▶ _Problem to work on_
Pictures stay out of the copy, and everything else in the data below is repeated exactly.

The data START

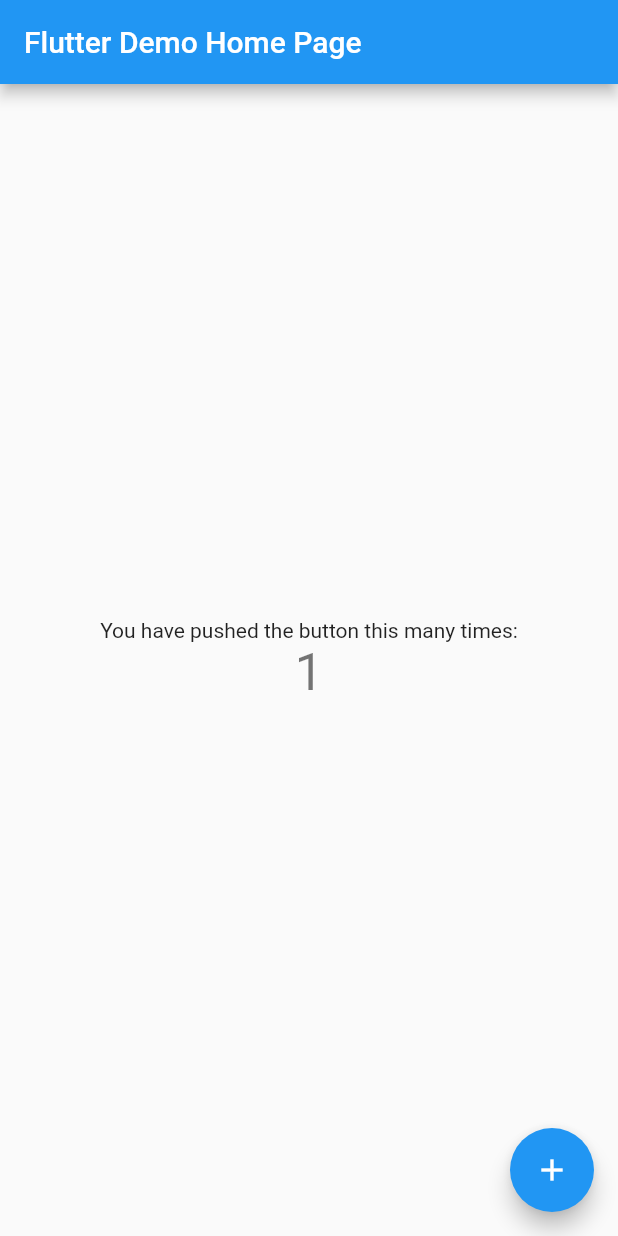
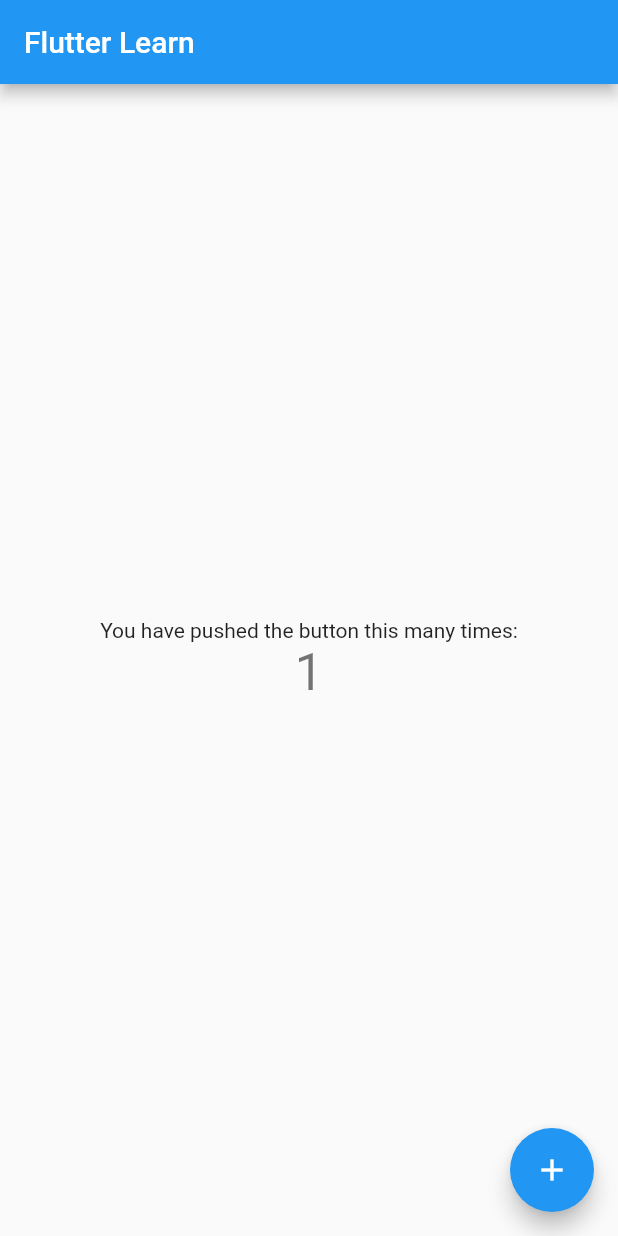
Before and after one commit to Moshimol/Flutter_Learn, a Flutter app: the screen it shows after launch, after a tap on the "add" icon, on a phone screen of 412 x 824 dp. Run offline on Flutter 3.47's test engine with Material 2 defaults, Android fonts, the phone set to English and light mode, and no system bars.

Commit message:
修改项目
Signed-off-by: lushitong <lushitong@qq.com>

```diff
--- a/lib/main.dart
+++ b/lib/main.dart
@@ -1,47 +1,23 @@
 import 'package:flutter/material.dart';
 
-void main() {
-  runApp(MyApp());
-}
+void main() => runApp(MyApp());
 
 class MyApp extends StatelessWidget {
-  // This widget is the root of your application.
   @override
   Widget build(BuildContext context) {
     return MaterialApp(
       title: 'Flutter Demo',
+      debugShowCheckedModeBanner: false,
       theme: ThemeData(
-        // This is the theme of your application.
-        //
-        // Try running your application with "flutter run". You'll see the
-        // application has a blue toolbar. Then, without quitting the app, try
-        // changing the primarySwatch below to Colors.green and then invoke
-        // "hot reload" (press "r" in the console where you ran "flutter run",
-        // or simply save your changes to "hot reload" in a Flutter IDE).
-        // Notice that the counter didn't reset back to zero; the application
-        // is not restarted.
         primarySwatch: Colors.blue,
-        // This makes the visual density adapt to the platform that you run
-        // the app on. For desktop platforms, the controls will be smaller and
-        // closer together (more dense) than on mobile platforms.
-        visualDensity: VisualDensity.adaptivePlatformDensity,
       ),
-      home: MyHomePage(title: 'Flutter Demo Home Page'),
+      home: MyHomePage(title: 'Flutter Learn'),
     );
   }
 }
 
 class MyHomePage extends StatefulWidget {
   MyHomePage({Key key, this.title}) : super(key: key);
-
-  // This widget is the home page of your application. It is stateful, meaning
-  // that it has a State object (defined below) that contains fields that affect
-  // how it looks.
-
-  // This class is the configuration for the state. It holds the values (in this
-  // case the title) provided by the parent (in this case the App widget) and
-  // used by the build method of the State. Fields in a Widget subclass are
-  // always marked "final".
 
   final String title;
 
@@ -54,47 +30,18 @@ class _MyHomePageState extends State<MyHomePage> {
 
   void _incrementCounter() {
     setState(() {
-      // This call to setState tells the Flutter framework that something has
-      // changed in this State, which causes it to rerun the build method below
-      // so that the display can reflect the updated values. If we changed
-      // _counter without calling setState(), then the build method would not be
-      // called again, and so nothing would appear to happen.
       _counter++;
     });
   }
 
   @override
   Widget build(BuildContext context) {
-    // This method is rerun every time setState is called, for instance as done
-    // by the _incrementCounter method above.
-    //
-    // The Flutter framework has been optimized to make rerunning build methods
-    // fast, so that you can just rebuild anything that needs updating rather
-    // than having to individually change instances of widgets.
     return Scaffold(
       appBar: AppBar(
-        // Here we take the value from the MyHomePage object that was created by
-        // the App.build method, and use it to set our appbar title.
         title: Text(widget.title),
       ),
       body: Center(
-        // Center is a layout widget. It takes a single child and positions it
-        // in the middle of the parent.
         child: Column(
-          // Column is also a layout widget. It takes a list of children and
-          // arranges them vertically. By default, it sizes itself to fit its
-          // children horizontally, and tries to be as tall as its parent.
-          //
-          // Invoke "debug painting" (press "p" in the console, choose the
-          // "Toggle Debug Paint" action from the Flutter Inspector in Android
-          // Studio, or the "Toggle Debug Paint" command in Visual Studio Code)
-          // to see the wireframe for each widget.
-          //
-          // Column has various properties to control how it sizes itself and
-          // how it positions its children. Here we use mainAxisAlignment to
-          // center the children vertically; the main axis here is the vertical
-          // axis because Columns are vertical (the cross axis would be
-          // horizontal).
           mainAxisAlignment: MainAxisAlignment.center,
           children: <Widget>[
             Text(
@@ -102,7 +49,7 @@ class _MyHomePageState extends State<MyHomePage> {
             ),
             Text(
               '$_counter',
-              style: Theme.of(context).textTheme.headline4,
+              style: Theme.of(context).textTheme.display1,
             ),
           ],
         ),
```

The data END

▶ _Result of this task_
Before and after one commit to Moshimol/Flutter_Learn, a Flutter app: the screen it shows after launch, after a tap on the "add" icon, on a phone screen of 412 x 824 dp. Run offline on Flutter 3.47's test engine with Material 2 defaults, Android fonts, the phone set to English and light mode, and no system bars.

Commit message:
修改项目
Signed-off-by: lushitong <lushitong@qq.com>

```diff
--- a/lib/main.dart
+++ b/lib/main.dart
@@ -1,47 +1,23 @@
 import 'package:flutter/material.dart';
 
-void main() {
-  runApp(MyApp());
-}
+void main() => runApp(MyApp());
 
 class MyApp extends StatelessWidget {
-  // This widget is the root of your application.
   @override
   Widget build(BuildContext context) {
     return MaterialApp(
       title: 'Flutter Demo',
+      debugShowCheckedModeBanner: false,
       theme: ThemeData(
-        // This is the theme of your application.
-        //
-        // Try running your application with "flutter run". You'll see the
-        // application has a blue toolbar. Then, without quitting the app, try
-        // changing the primarySwatch below to Colors.green and then invoke
-        // "hot reload" (press "r" in the console where you ran "flutter run",
-        // or simply save your changes to "hot reload" in a Flutter IDE).
-        // Notice that the counter didn't reset back to zero; the application
-        // is not restarted.
         primarySwatch: Colors.blue,
-        // This makes the visual density adapt to the platform that you run
-        // the app on. For desktop platforms, the controls will be smaller and
-        // closer together (more dense) than on mobile platforms.
-        visualDensity: VisualDensity.adaptivePlatformDensity,
       ),
-      home: MyHomePage(title: 'Flutter Demo Home Page'),
+      home: MyHomePage(title: 'Flutter Learn'),
     );
   }
 }
 
 class MyHomePage extends StatefulWidget {
   MyHomePage({Key key, this.title}) : super(key: key);
-
-  // This widget is the home page of your application. It is stateful, meaning
-  // that it has a State object (defined below) that contains fields that affect
-  // how it looks.
-
-  // This class is the configuration for the state. It holds the values (in this
-  // case the title) provided by the parent (in this case the App widget) and
-  // used by the build method of the State. Fields in a Widget subclass are
-  // always marked "final".
 
   final String title;
 
@@ -54,47 +30,18 @@ class _MyHomePageState extends State<MyHomePage> {
 
   void _incrementCounter() {
     setState(() {
-      // This call to setState tells the Flutter framework that something has
-      // changed in this State, which causes it to rerun the build method below
-      // so that the display can reflect the updated values. If we changed
-      // _counter without calling setState(), then the build method would not be
-      // called again, and so nothing would appear to happen.
       _counter++;
     });
   }
 
   @override
   Widget build(BuildContext context) {
-    // This method is rerun every time setState is called, for instance as done
-    // by the _incrementCounter method above.
-    //
-    // The Flutter framework has been optimized to make rerunning build methods
-    // fast, so that you can just rebuild anything that needs updating rather
-    // than having to individually change instances of widgets.
     return Scaffold(
       appBar: AppBar(
-        // Here we take the value from the MyHomePage object that was created by
-        // the App.build method, and use it to set our appbar title.
         title: Text(widget.title),
       ),
       body: Center(
-        // Center is a layout widget. It takes a single child and positions it
-        // in the middle of the parent.
         child: Column(
-          // Column is also a layout widget. It takes a list of children and
-          // arranges them vertically. By default, it sizes itself to fit its
-          // children horizontally, and tries to be as tall as its parent.
-          //
-          // Invoke "debug painting" (press "p" in the console, choose the
-          // "Toggle Debug Paint" action from the Flutter Inspector in Android
-          // Studio, or the "Toggle Debug Paint" command in Visual Studio Code)
-          // to see the wireframe for each widget.
-          //
-          // Column has various properties to control how it sizes itself and
-          // how it positions its children. Here we use mainAxisAlignment to
-          // center the children vertically; the main axis here is the vertical
-          // axis because Columns are vertical (the cross axis would be
-          // horizontal).
           mainAxisAlignment: MainAxisAlignment.center,
           children: <Widget>[
             Text(
@@ -102,7 +49,7 @@ class _MyHomePageState extends State<MyHomePage> {
             ),
             Text(
               '$_counter',
-              style: Theme.of(context).textTheme.headline4,
+              style: Theme.of(context).textTheme.display1,
             ),
           ],
         ),
```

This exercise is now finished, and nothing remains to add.